Results: We developed I-TASSER by iteratively implementing the TASSER method, which is used in the folding test of three benchmarks of small proteins. First, data on 16 small proteins (< 90 residues) were used to generate I-TASSER models, which had an average Calpha-root mean square deviation (RMSD) of 3.8A, with 6 of them having a Calpha-RMSD < 2.5A. The overall result was comparable with the all-atomic ROSETTA simulation, but the central processing unit (CPU) time by I-TASSER was much shorter (150 CPU days vs. 5 CPU hours). Second, data on 20 small proteins (< 120 residues) were used. I-TASSER folded four of them with a Calpha-RMSD < 2.5A. The average Calpha-RMSD of the I-TASSER models was 3.9A, whereas it was 5.9A using TOUCHSTONE-II software. Finally, 20 non-homologous small proteins (< 120 residues) were taken from the PDB library. An average Calpha-RMSD of 3.9A was obtained for the third benchmark, with seven cases having a Calpha-RMSD < 2.5A.

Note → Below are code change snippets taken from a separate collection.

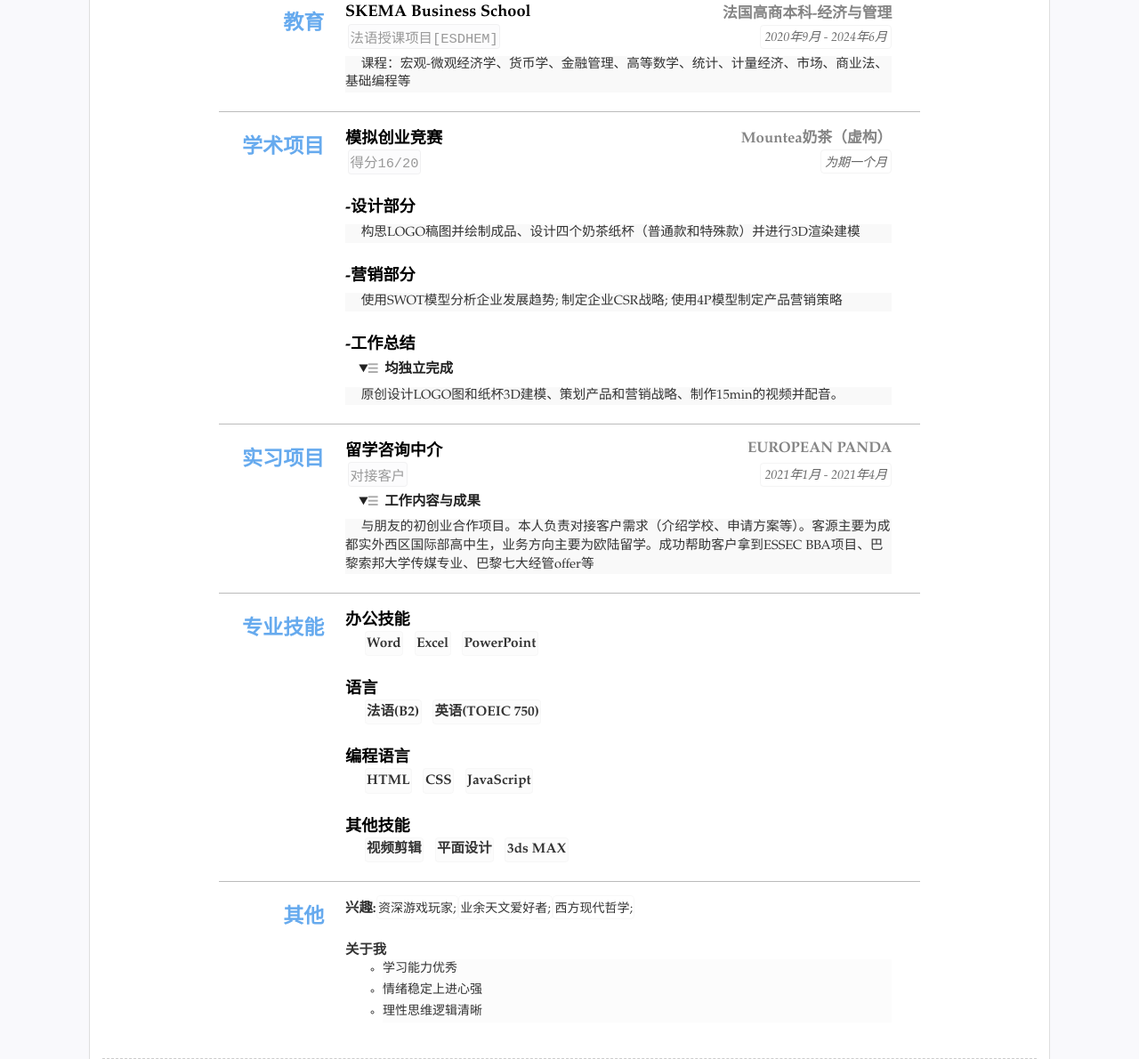
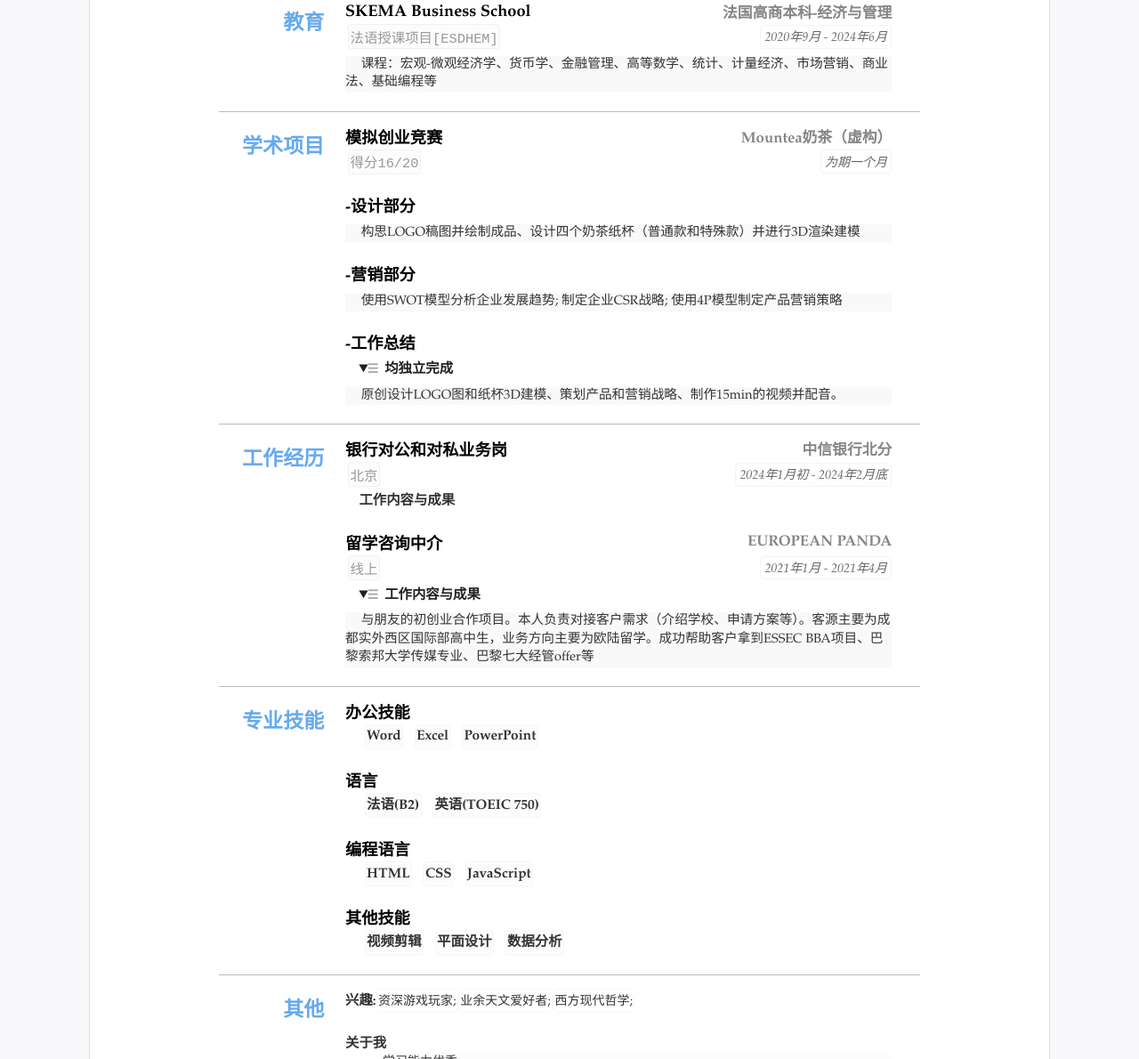
Before and after one commit to BWyiii/-, a Jekyll site: the page built from index.html, in a window 1280 px wide and 1400 px high. Shown: the part 210-1400 px from the top of the window at 89% size. Built offline with Jekyll 4.4.1, drawn with Linux system fonts in a browser that asks for light colours.

Commit message:
Update resume.yml

```diff
--- a/_data/resume.yml
+++ b/_data/resume.yml
@@ -32,7 +32,7 @@ main: #简历主要内容，
     sub: 法国高商本科-经济与管理
     tags:
     - 法语授课项目[ESDHEM]
-    detail: 课程：宏观-微观经济学、货币学、金融管理、高等数学、统计、计量经济、市场、商业法、基础编程等
+    detail: 课程：宏观-微观经济学、货币学、金融管理、高等数学、统计、计量经济、市场营销、商业法、基础编程等
 
 - type: experience
   name: 学术项目
@@ -52,12 +52,20 @@ main: #简历主要内容，
     open: open
 
 - type: projects
-  name: 实习项目
+  name: 工作经历
   content:
+  - title: 银行对公和对私业务岗
+    sub: 中信银行北分
+    tags:
+    - 北京
+    duration: 2024年1月初 - 2024年2月底
+    summary: 工作内容与成果
+    detail:
+    open: open
   - title: 留学咨询中介
     sub: EUROPEAN PANDA
     tags:
-    - 对接客户
+    - 线上
     duration: 2021年1月 - 2021年4月
     summary: 工作内容与成果
     detail: 与朋友的初创业合作项目。本人负责对接客户需求（介绍学校、申请方案等）。客源主要为成都实外西区国际部高中生，业务方向主要为欧陆留学。成功帮助客户拿到ESSEC BBA项目、巴黎索邦大学传媒专业、巴黎七大经管offer等
@@ -85,7 +93,7 @@ main: #简历主要内容，
     items: #itmems 可以小块的方式显示
     - 视频剪辑
     - 平面设计
-    - 3ds MAX
+    - 数据分析
 
 #others 其他简略内容(列表)
 others: #其他列表显示
```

Conclusion: Our simulation results show that I-TASSER can consistently predict the correct folds and sometimes high-resolution models for small single-domain proteins. Compared with other ab initio modeling methods such as ROSETTA and TOUCHSTONE II, the average performance of I-TASSER is either much better or is similar within a lower computational time. These data, together with the significant performance of automated I-TASSER server (the Zhang-Server) in the 'free modeling' section of the recent Critical Assessment of Structure Prediction (CASP)7 experiment, demonstrate new progresses in automated ab initio model generation. The I-TASSER server is freely available for academic users http://zhang.bioinformatics.ku.edu/I-TASSER.

Show MeSH
Related in: MedlinePlus